* Work required
Your answer should consist of each line from the data below that contains "trackDiv".

[Records contained in a dataset]
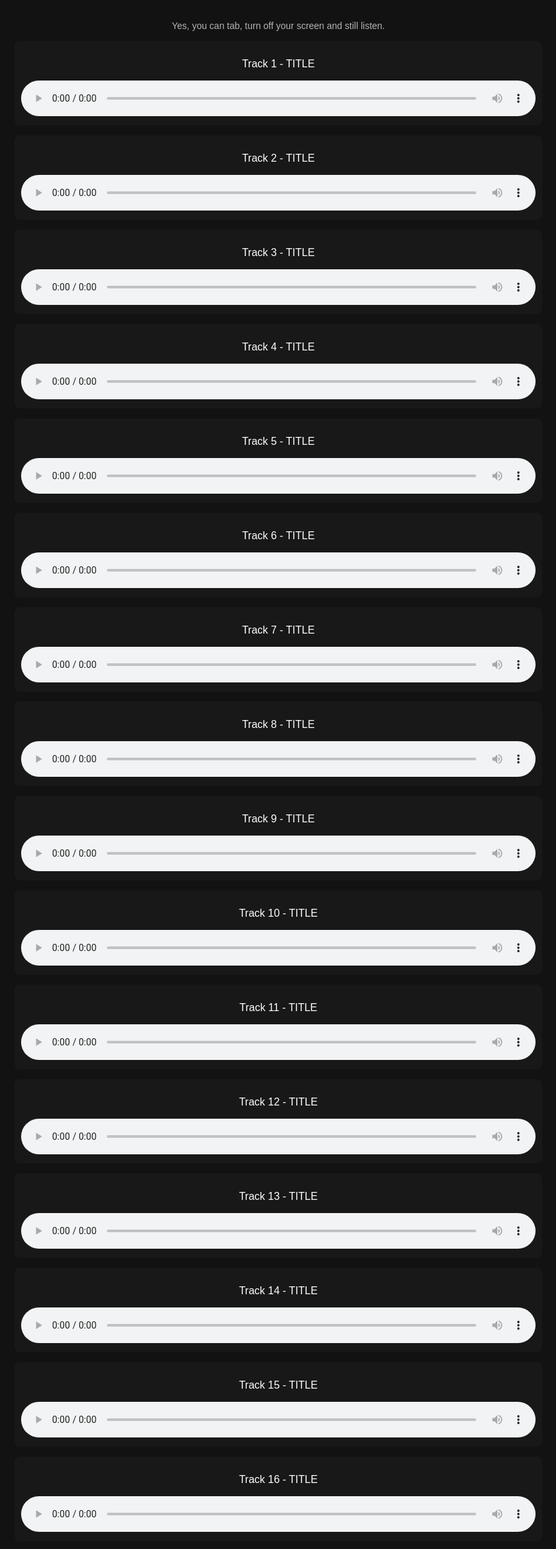
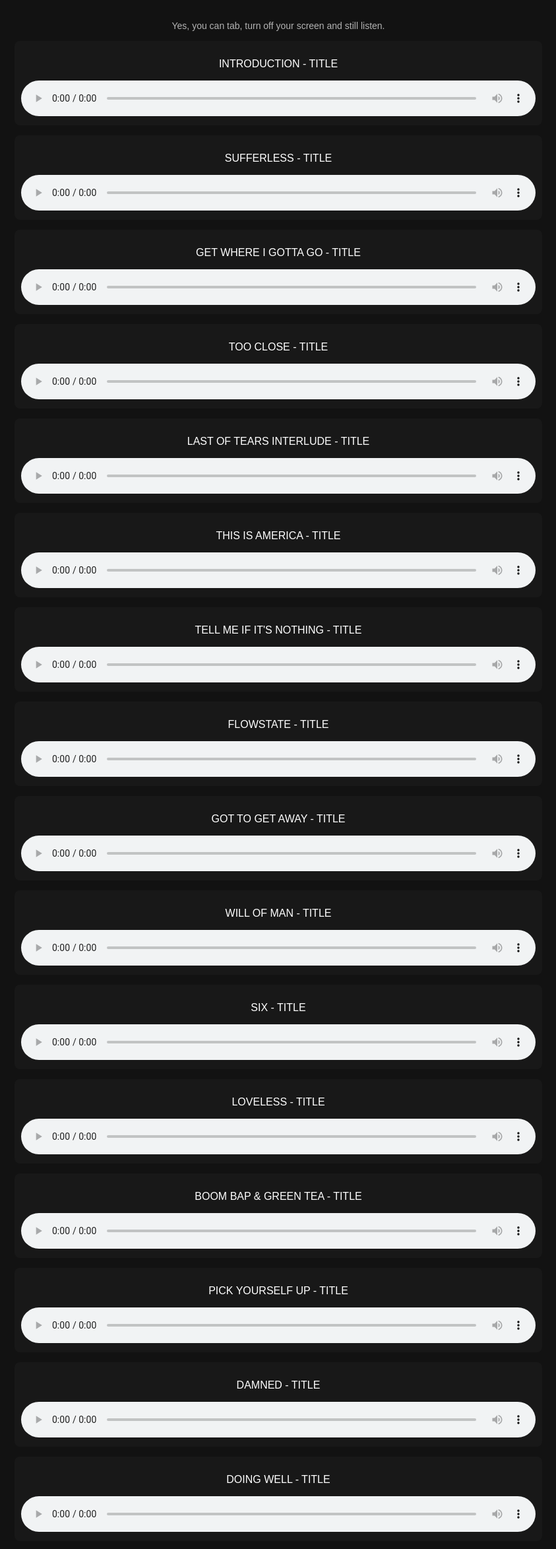
Before and after one commit to christonwords/somethingamazing, a plain HTML site: page index.html in a window 1280 px wide. Shown: the part 445-2792 px from the top of the page at 66% size, without its empty margins (218-1061 px from the left). Drawn offline with Linux system fonts and the light colour scheme.

Commit message:
Update index.html

```diff
--- a/index.html
+++ b/index.html
@@ -54,30 +54,152 @@
         <p>The official exclusive release of SOMETHING AMAZING. Stream all 20 songs here before they hit DSPs.</p>
 
         <!-- Cover Art -->
-        <img src="https://raw.githubusercontent.com/christonwords/somethingamazing/main/cover.jpg" alt="Album Cover" class="album-cover">
+        <img src="https://github.com/christonwords/somethingamazing/releases/download/v1/cover.jpg" alt="Album Cover" class="album-cover">
 
         <p class="note">Yes, you can tab, turn off your screen and still listen.</p>
 
         <!-- Tracklist -->
         <div id="tracklist">
-            <!-- Loop through 20 tracks -->
-            <script>
-                const tracklist = document.getElementById("tracklist");
+            <div class="track">
+                <p>INTRODUCTION - TITLE</p>
+                <audio controls>
+                    <source src="https://www.dropbox.com/scl/fi/h36yrybkfb9h6h4rrzzwo/Track-1.wav?rlkey=qmic9yrvaleehz73xyfen8h0p&st=gcf5qqyh&raw=1" type="audio/wav">
+                </audio>
+            </div>
 
-                for (let i = 1; i <= 20; i++) {
-                    let trackDiv = document.createElement("div");
-                    trackDiv.classList.add("track");
+            <div class="track">
+                <p>SUFFERLESS - TITLE</p>
+                <audio controls>
+                    <source src="https://www.dropbox.com/scl/fi/6cpz56u5y7l95yf5ltz2d/Track-2.wav?rlkey=1vytr5x9lcc8iaculggamfexy&raw=1">
+                </audio>
+            </div>
 
-                    trackDiv.innerHTML = `
-                        <p>Track ${i} - TITLE</p>
-                        <audio controls>
-                            <source src="https://raw.githubusercontent.com/christonwords/somethingamazing/main/tracks/Track.${i}.wav" type="audio/wav">
-                        </audio>
-                    `;
+            <div class="track">
+                <p>GET WHERE I GOTTA GO - TITLE</p>
+                <audio controls>
+                    <source src="https://www.dropbox.com/scl/fi/6w82mkmun6k00wc6hc7cz/Track-3.wav?rlkey=6htwqfgeg40aytpww89bnkrv8&st=tvcxjlo4&raw=1">
+                </audio>
+            </div>
 
-                    tracklist.appendChild(trackDiv);
-                }
-            </script>
+            <div class="track">
+                <p>TOO CLOSE - TITLE</p>
+                <audio controls>
+                    <source src="https://www.dropbox.com/scl/fi/pt06s0syzk6g3kpnfu4ld/Track-4.wav?rlkey=xu9notsq4d1dhy9mui7sslesi&st=mfz4ha2i&raw=1">
+                </audio>
+            </div>
+
+            <div class="track">
+                <p>LAST OF TEARS INTERLUDE - TITLE</p>
+                <audio controls>
+                    <source src="https://www.dropbox.com/scl/fi/bibd6g5lj7q4d2crupg15/Track-5.wav?rlkey=jmay5dbdts2il7rq0z3kj3jns&st=ku606jl2&raw=1">
+                </audio>
+            </div>
+
+            <div class="track">
+                <p>THIS IS AMERICA - TITLE</p>
+                <audio controls>
+                    <source src="https://www.dropbox.com/scl/fi/xtuc8yr4bnjsn4tj3oqu1/Track-6.wav?rlkey=n45rwm0d3rj2a8dpkq6x3c04l&st=umiz9o2s&raw=1">
+                </audio>
+            </div>
+
+            <div class="track">
+                <p>TELL ME IF IT'S NOTHING - TITLE</p>
+                <audio controls>
+                    <source src="https://www.dropbox.com/scl/fi/4py4kfrtj9pgx1spvxn0e/Track-7.wav?rlkey=y3eq0fv0uwd4l1m05ojtxtb7q&st=6d43z6x8&raw=1">
+                </audio>
+            </div>
+
+            <div class="track">
+                <p>FLOWSTATE - TITLE</p>
+                <audio controls>
+                    <source src="https://www.dropbox.com/scl/fi/5qry78ryqpr5vyd6nbm9z/Track-8.wav?rlkey=izcu4u37dnimpvkc4zxs89or5&st=o793fyye&raw=1">
+                </audio>
+            </div>
+
+            <div class="track">
+                <p>GOT TO GET AWAY - TITLE</p>
+                <audio controls>
+                    <source src="https://www.dropbox.com/scl/fi/s5hrl2q1pbixi8gmqkfu2/Track-9.wav?rlkey=b3jr3tw5if6z0rbwwtmis1xk5&st=psjd5v9b&raw=1">
+                </audio>
+            </div>
+
+            <div class="track">
+                <p>WILL OF MAN - TITLE</p>
+                <audio controls>
+                    <source src="https://www.dropbox.com/scl/fi/mu9d0ghmo7z3x11vil41n/Track-10.wav?rlkey=rq80g3h8pxs05bhvy504c28ar&st=eiolkz1m&raw=1">
+                </audio>
+            </div>
+
+            <div class="track">
+                <p>SIX - TITLE</p>
+                <audio controls>
+                    <source src="https://www.dropbox.com/scl/fi/ij47zinpdca21u94i1z6w/Track-11.wav?rlkey=5sk93ktp32n0psos51jj018ki&st=lgq0x82w&raw=1">
+                </audio>
+            </div>
+
+            <div class="track">
+                <p>LOVELESS - TITLE</p>
+                <audio controls>
+                    <source src="https://www.dropbox.com/scl/fi/54v3r3hozxextumc0gby7/Track-12.wav?rlkey=4j58mf3rqo8tbxhmrbjbiq82h&st=bfsb98kd&raw=1">
+                </audio>
+            </div>
+
+            <div class="track">
+                <p>BOOM BAP & GREEN TEA - TITLE</p>
+                <audio controls>
+                    <source src="https://www.dropbox.com/scl/fi/lfze001n5kisjiovl6qyn/Track-13.wav?rlkey=bc3u1tmi1vypk4k5w5srpq7kt&st=fh9h74ft&raw=1">
+                </audio>
+            </div>
+
+            <div class="track">
+                <p>PICK YOURSELF UP - TITLE</p>
+                <audio controls>
+                    <source src="https://www.dropbox.com/scl/fi/6a39vzx07mgfk0uydy5oq/Track-14.wav?rlkey=yg5pjcgs7n3tkio6m3974g5qe&st=vqrca1uy&raw=1">
+                </audio>
+            </div>
+
+            <div class="track">
+                <p>DAMNED - TITLE</p>
+                <audio controls>
+                    <source src="https://www.dropbox.com/scl/fi/lbnmcrvef4z0t3bt00ru4/Track-15.wav?rlkey=6hekutwei2kp8cz6k0h0f5rsz&st=f4qk4c65&raw=1" type="audio/wav">
+                </audio>
+            </div>
+
+            <div class="track">
+                <p>DOING WELL - TITLE</p>
+                <audio controls>
+                    <source src="https://www.dropbox.com/scl/fi/lfibzzpcdbxifgoveckx4/Track-16.wav?rlkey=g5p94ogqnrvt8en4inrok7far&st=qlnqgzke&raw=1" type="audio/wav">
+                </audio>
+            </div>
+
+            <div class="track">
+                <p>SCREWED PERCEPTION - TITLE</p>
+                <audio controls>
+                    <source src="https://www.dropbox.com/scl/fi/qgvylw7jxh5tp2h8m825e/Track-17.wav?rlkey=pqetpu134g5osks162f5l9r6b&st=undxkx95&raw=1" type="audio/wav">
+                </audio>
+            </div>
+
+            <div class="track">
+                <p>THE ONE WHO DID - TITLE</p>
+                <audio controls>
+                    <source src="https://www.dropbox.com/scl/fi/d65ib209gyc9e7r81pubc/Track-18.wav?rlkey=syio8y9xdhjimbpdm7gyetdqk&st=v3wvljqm&raw=1" type="audio/wav">
+                </audio>
+            </div>
+
+            <div class="track">
+                <p>VICTIM OF IGNORANCE - TITLE</p>
+                <audio controls>
+                    <source src="https://www.dropbox.com/scl/fi/6og2argndr3ab2cwhaws7/Track-19.wav?rlkey=xitzp3wepag8v7sfmx64xd9u1&st=g2tm99c1&raw=1" type="audio/wav">
+                </audio>
+            </div>
+
+            <div class="track">
+                <p>TRANSCENDED - TITLE</p>
+                <audio controls>
+                    <source src="https://www.dropbox.com/scl/fi/eckooa0qlhfvj0zpir9lw/Track-20.wav?rlkey=wnjoty6pkze7wgfr1lfd9ax7n&st=a04k9i71&raw=1" type="audio/wav">
+                </audio>
+            </div>
+
         </div>
 
         <!-- Contact Section -->
```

* Result
-                    let trackDiv = document.createElement("div");
-                    trackDiv.classList.add("track");
-                    trackDiv.innerHTML = `
-                    tracklist.appendChild(trackDiv);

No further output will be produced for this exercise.